Keep Learning and Upskilling
You completed your college or trade school education and you’re ready to conquer the business world. Okay, but in terms of learning, you’re far from done. The expectations in today’s workplace demand continuous learning and upskilling to keep abreast of emergent technologies and industry best practices. While employers are increasingly providing continuous learning and professional development programs, you’ll also need to do it independently. Engaging your network is a good place to start in identifying independent learning opportunities.

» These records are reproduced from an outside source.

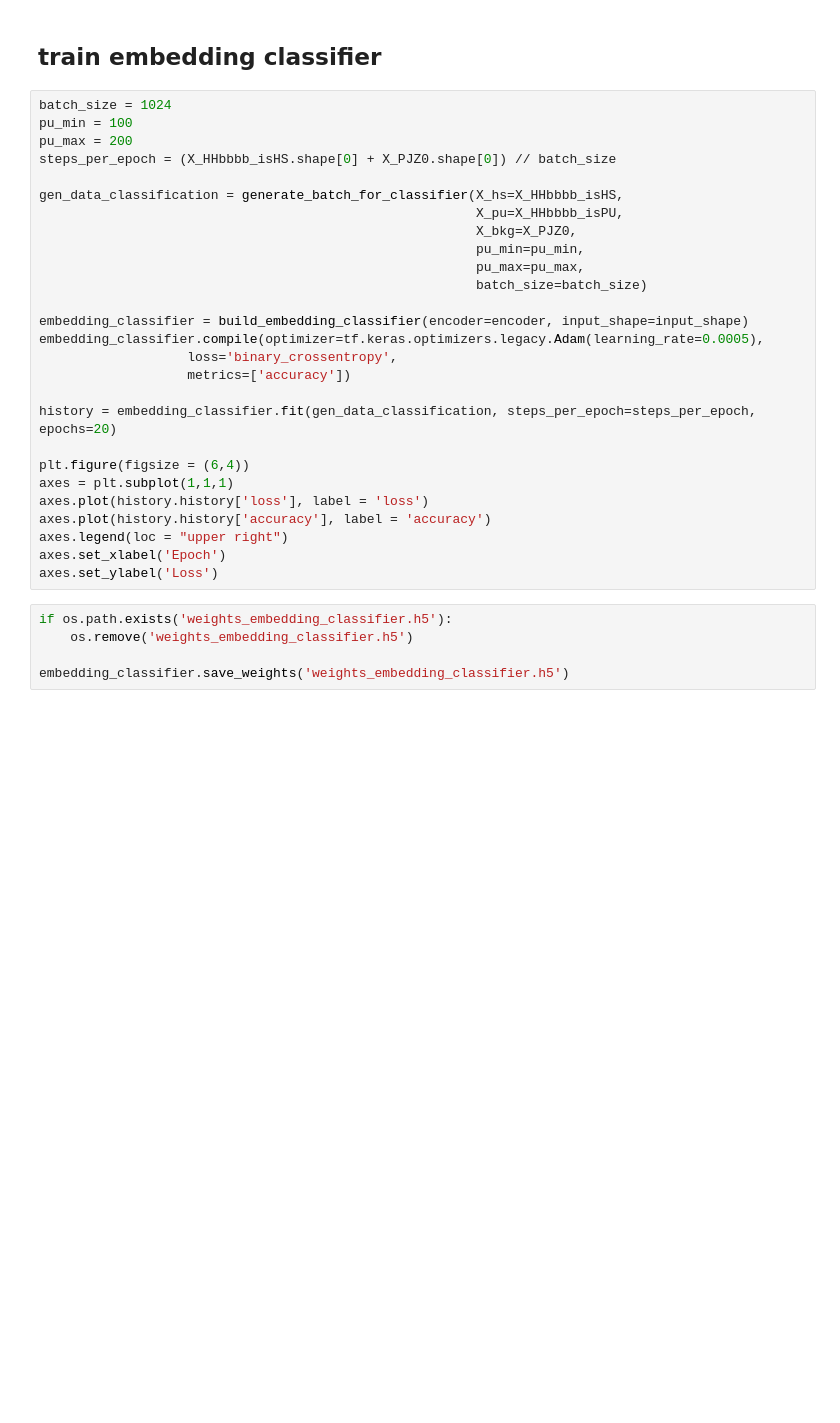
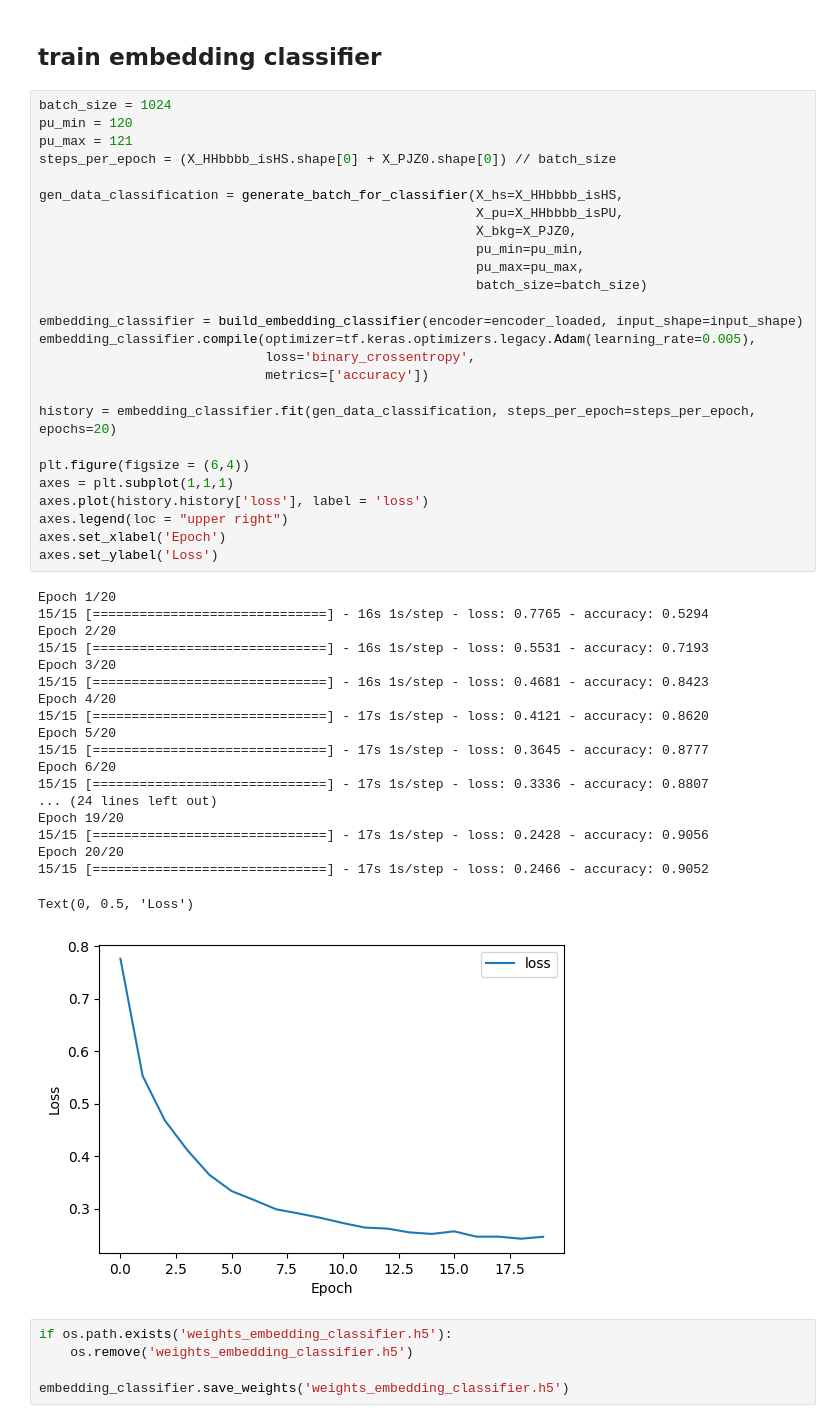
Before and after one commit to hftsoi/contrastive4pu, a Jupyter notebook: train.ipynb, the cells around one changed output. Drawn from its saved outputs; the diff is of its cells as text; blank space fills up the shorter version.

```diff
--- a/train.ipynb
+++ b/train.ipynb
@@ -227,31 +128,50 @@ vicreg_model_loaded = VICRegModel(encoder=encoder_loaded,
 ## train embedding classifier
 # %%
 batch_size = 1024
-pu_min = 100
-pu_max = 200
+pu_min = 120
+pu_max = 121
 steps_per_epoch = (X_HHbbbb_isHS.shape[0] + X_PJZ0.shape[0]) // batch_size
 
 gen_data_classification = generate_batch_for_classifier(X_hs=X_HHbbbb_isHS,
                                                         X_pu=X_HHbbbb_isPU,
                                                         X_bkg=X_PJZ0,
                                                         pu_min=pu_min,
                                                         pu_max=pu_max,
                                                         batch_size=batch_size)
 
-embedding_classifier = build_embedding_classifier(encoder=encoder, input_shape=input_shape)
-embedding_classifier.compile(optimizer=tf.keras.optimizers.legacy.Adam(learning_rate=0.0005),
-                   loss='binary_crossentropy',
-                   metrics=['accuracy'])
+embedding_classifier = build_embedding_classifier(encoder=encoder_loaded, input_shape=input_shape)
+embedding_classifier.compile(optimizer=tf.keras.optimizers.legacy.Adam(learning_rate=0.005),
+                             loss='binary_crossentropy',
+                             metrics=['accuracy'])
 
 history = embedding_classifier.fit(gen_data_classification, steps_per_epoch=steps_per_epoch, epochs=20)
 
 plt.figure(figsize = (6,4))
 axes = plt.subplot(1,1,1)
 axes.plot(history.history['loss'], label = 'loss')
-axes.plot(history.history['accuracy'], label = 'accuracy')
 axes.legend(loc = "upper right")
 axes.set_xlabel('Epoch')
 axes.set_ylabel('Loss')
+# %% [output]
+Epoch 1/20
+15/15 [==============================] - 16s 1s/step - loss: 0.7765 - accuracy: 0.5294
+Epoch 2/20
+15/15 [==============================] - 16s 1s/step - loss: 0.5531 - accuracy: 0.7193
+Epoch 3/20
+15/15 [==============================] - 16s 1s/step - loss: 0.4681 - accuracy: 0.8423
+Epoch 4/20
+15/15 [==============================] - 17s 1s/step - loss: 0.4121 - accuracy: 0.8620
+Epoch 5/20
+15/15 [==============================] - 17s 1s/step - loss: 0.3645 - accuracy: 0.8777
+Epoch 6/20
+15/15 [==============================] - 17s 1s/step - loss: 0.3336 - accuracy: 0.8807
+... (24 lines left out)
+Epoch 19/20
+15/15 [==============================] - 17s 1s/step - loss: 0.2428 - accuracy: 0.9056
+Epoch 20/20
+15/15 [==============================] - 17s 1s/step - loss: 0.2466 - accuracy: 0.9052
+Text(0, 0.5, 'Loss')
+[figure, added]
 # %%
 if os.path.exists('weights_embedding_classifier.h5'):
     os.remove('weights_embedding_classifier.h5')
```
Also changed, not shown: parts of 10 cells of this notebook, 2 other files.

We all get a bit complacent when we’ve established successful careers or mastery of a particular area of expertise. But no one knows it all. We all require coaching and mentoring at every career stage. Of course, we should be coaches and mentors ourselves, but remaining coachable demonstrates your continuous desire to broaden your expertise and skillsets. As the workforce diversifies, look for coaches and mentors from different countries, backgrounds, industries, or cultures.
Be willing to take risk
Innovation is driving business today. And without risk-taking, you will not achieve any degree of innovation. Again, bursting our bubbles is a good thing. Consider challenging yourself by taking a job in another region or country if you have the opportunity. In this global business climate, employers remain bullish on candidates with broad international experience. Also, career skill rotation by accepting project roles that will help you grow and adapt to working with people you might not have the opportunity to on a day-to-day basis.
Be nimble and agile
Someone once said the best-laid plans (of mice and men) often go awry. Consider this as you hit a career roadblock. Technology has disrupted any number of careers and that trend is expected to get even more prominent as robotics and artificial intelligence (AI) emerge. Are you prepared to shift or transition if necessary? It’s smart to look at your skill set to consider how you could transition to a new career path that interests you and is stable.
Marry a passion with occupation
And finally, as you consider alternate career paths and opportunities, try to marry something you’re passionate about with your work. This is very important for entrepreneurs of course, but it applies to us all—whether we’re starting a business or working for an employer. And for people in under-represented groups or populations, funding sources in the form of small business loans, grants and such are opening up as we consider more equitable support for women and minority-owned businesses.
These are only a few tips on how you can take control of your career, while also embedding diversity and inclusion into your career strategy. What ideas do you have about controlling your career arc in an inclusive way? Let us know by leaving a comment and joining the conversation.